I have three children. My son is the oldest, and behind him are two daughters, ages 9 and 4. I’ve struggled with anxiety and depression most of my life, but I’ve never told my kids about it.
In fact, I try not to tell anyone – because when I do, they tell me they’re sorry and then quickly change the subject. Or they tell me about a friend or family member who struggles with mental illness and then make recommendations as if they’re some kind of expert.
Or they go on about how mental illness isn’t actually a thing. Every once in a while, someone will tell me that they have a similar problem. But regardless of the reaction, one thing is universal: whenever I discuss my mental illness with someone, they look at me differently, and that’s the last thing I want for my children.
My 12-year-old son was scheduled to go on his first overnight scout camp. He looked up at me with these soft, nervous blue eyes and asked if I would go with him. He was frightened to go alone, just as I was the first time I went camping without my parents. And I wanted to go, I really did. I love spending time with my son. But for the past several nights, I’d been having panic attacks. They usually happen while I’m in bed, when I’m not awake and not yet fully asleep. The feeling is hard to explain – it’s as though something jumps out at me – but I end up sitting in bed, cold, with butterflies in my stomach. Then I spend the next several hours in a state of nauseous, painful dread.
Sleeping in a tent after several nights battling anxiety felt like too much. But as difficult as it was to tell him I couldn’t go, it only got harder when he asked why.
Whenever I discuss my mental illness with someone, they look at me differently, and that’s the last thing I want for my children.
So I’ve never told them that sometimes I wake up panicked and in a cold sweat, and then throw up because of all the knots in my stomach. I haven’t told them about all the medication, or the occasional thoughts of suicide, or how sometimes the anxiety carries over to the next day, causing me to be short-tempered with everyone, including my family. I’ve never told them that at times I’m not the father I want to be. When things are really bad, I don’t take the time to explain why I want my son to clean his room or why they can’t have another snack. I just demand it, like my father did, and I hated that about him. Other times I go an entirely different direction and become too lax with my children. I give in to their demands – screen time, candy, skipping homework, whatever it takes – so they’ll leave me alone. Then there are the moments when I lock myself in my bedroom, eyes closed, desperately trying to get a handle on it.

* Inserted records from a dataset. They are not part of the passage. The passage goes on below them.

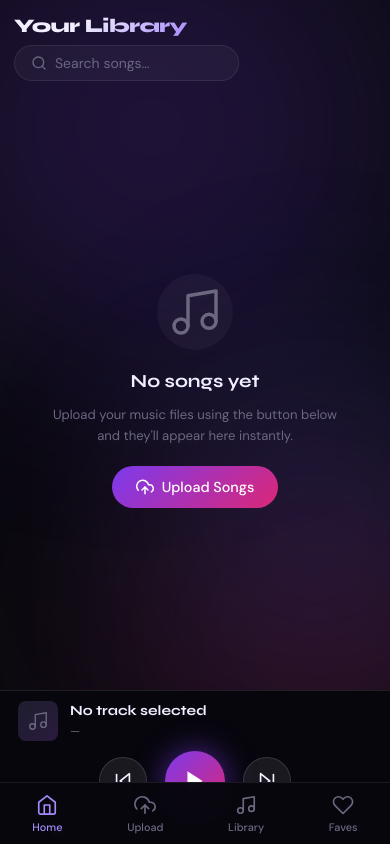
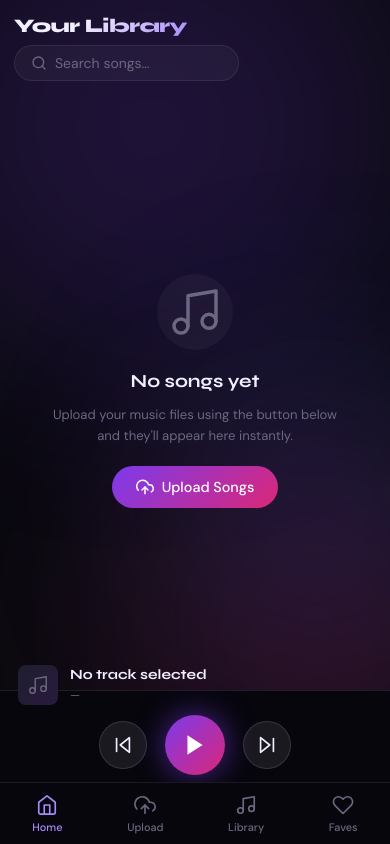
Before and after one commit to PRANAV-26-mv/musicapp, a plain HTML site: page index.html in a window 390 px wide. Drawn offline with Linux system fonts and the light colour scheme.

Commit message:
Update4 h1.css

```diff
--- a/h1.css
+++ b/h1.css
@@ -362,7 +362,7 @@ html, body {
   width: 100%;
   flex: 0 0 auto;
   /* CHANGE: Reduce or remove this margin */
-  margin-bottom: 8px;
+  margin-bottom: 80px;
 }
 
   /* Hide shuffle & repeat on mobile */
```
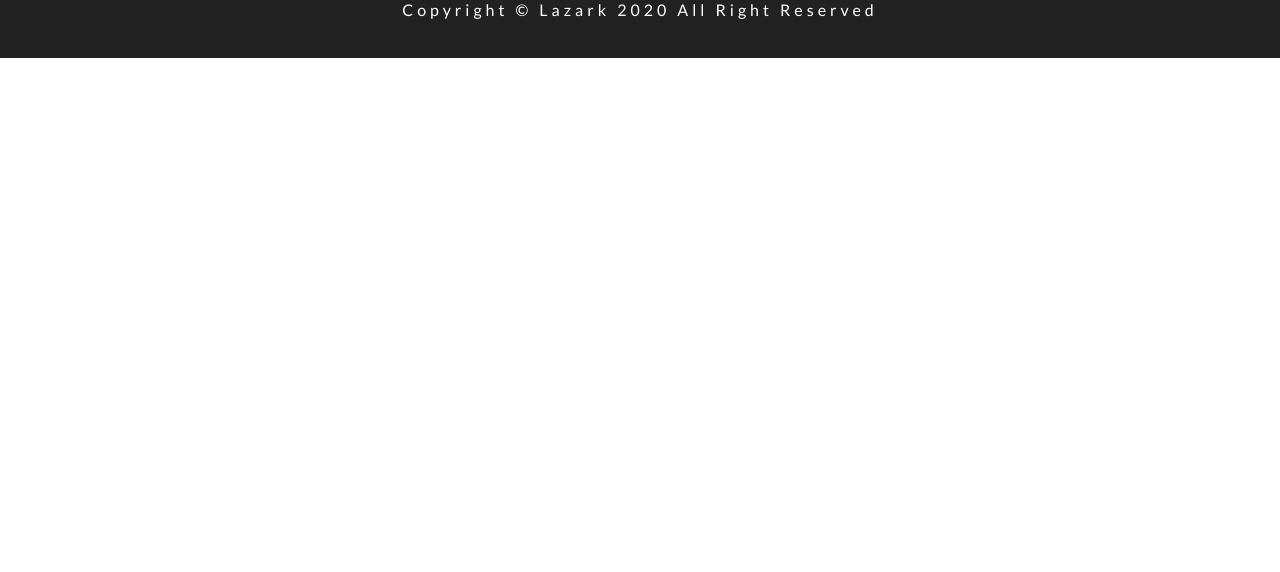
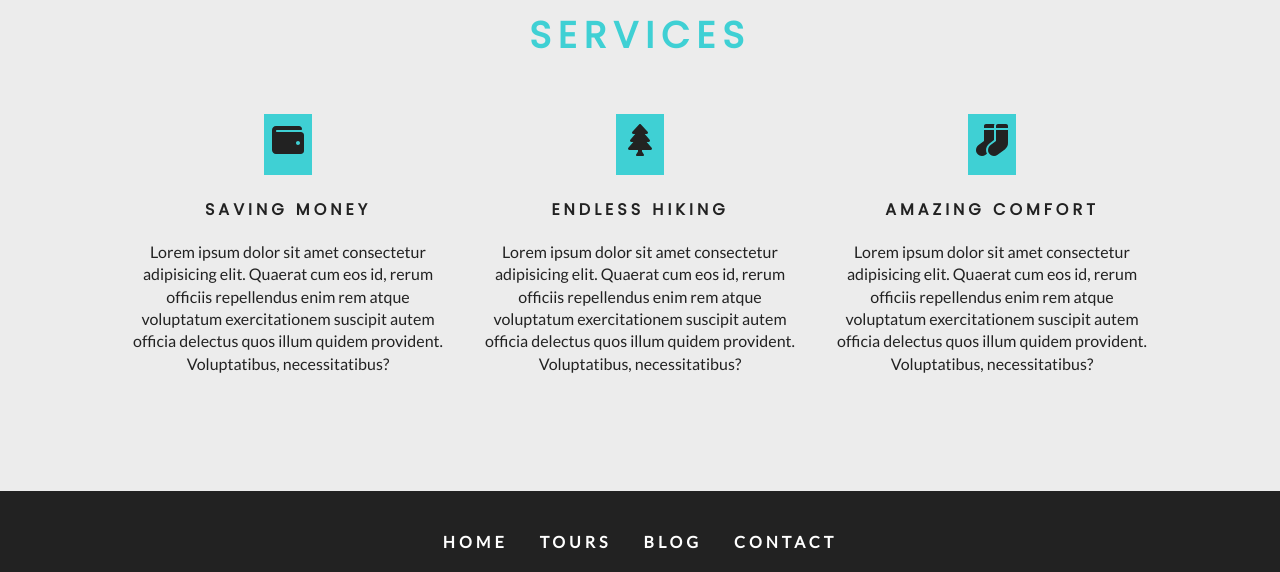
Before and after one commit to la-ki/travel-gatsby, a Gatsby site: page / in a window 1280 px wide. Shown: the part 2827-3399 px from the top of the page. Before the commit the page ends 2885 px from the top, so only its background shows below. Built offline with nearby package versions, Linux system fonts and the light colour scheme; Gatsby itself is replaced by a stand-in of ours.

Commit message:
Added Services component to home page

```diff
--- a/src/components/Home/Services.js
+++ b/src/components/Home/Services.js
@@ -1,11 +1,25 @@
-import React from 'react'
+import React from "react"
+import Title from "../Title"
+import styles from "../../css/services.module.css"
+import services from "../../constants/services"
 
 function Services() {
-    return (
-        <div>
-
-        </div>
-    )
+  return (
+    <section className={styles.services}>
+      <Title title="our" subtitle="services" />
+      <div className={styles.center}>
+        {services.map((item, index) => {
+          return (
+            <article key={index} className={styles.service}>
+              <span>{item.icon}</span>
+              <h4>{item.title}</h4>
+              <p>{item.text}</p>
+            </article>
+          )
+        })}
+      </div>
+    </section>
+  )
 }
 
 export default Services
--- a/src/pages/index.js
+++ b/src/pages/index.js
@@ -5,6 +5,7 @@
 import Banner from "../components/Banner"
 import About from "../components/Home/About";
 import Services from '../components/Home/Services';
+
 export default () => (
   <>
     <Layout>
@@ -17,6 +18,7 @@
         </Banner>
       </Hero>
       <About />
+      <Services />
     </Layout>
   </>
 )
```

I’m not like this all the time. Most days I’m fine. It’s only occasionally that my anxiety and depression really take the wheel.
I watch my children closely, keeping an eye out for any sign that they’ve inherited the issues I struggle with each and every day. I want to be able to guide them if they do, and yet I don’t want them to know about my own battles. Perhaps this is because I’m a man, and I don’t want my children to see me as weak. But the funny thing is that people living with mental illness are far from weak. I shouldn’t have to feel that I’m somehow more fragile or that this is something I need to bury. It’s just that for so long I’ve been made to feel that men should be strong, that I should be able to just will this away. But I can’t, and that feels shameful to me.
I thought about all this as I looked at my son that day. I know I should try to normalize mental illness and that there’s no better place to start than at home. But instead of telling him how anxious I felt about spending the night in a tent, I reminded him how much fun he would have, offered to buy him some extra treats to share with his friends, and even let him take the Nintendo Switch – something I would usually never do.
He smiled and gave me a hug, and together we packed his camping bag, him bursting with questions about what to expect and me filled with regret that my anxiety was, once again, holding me back.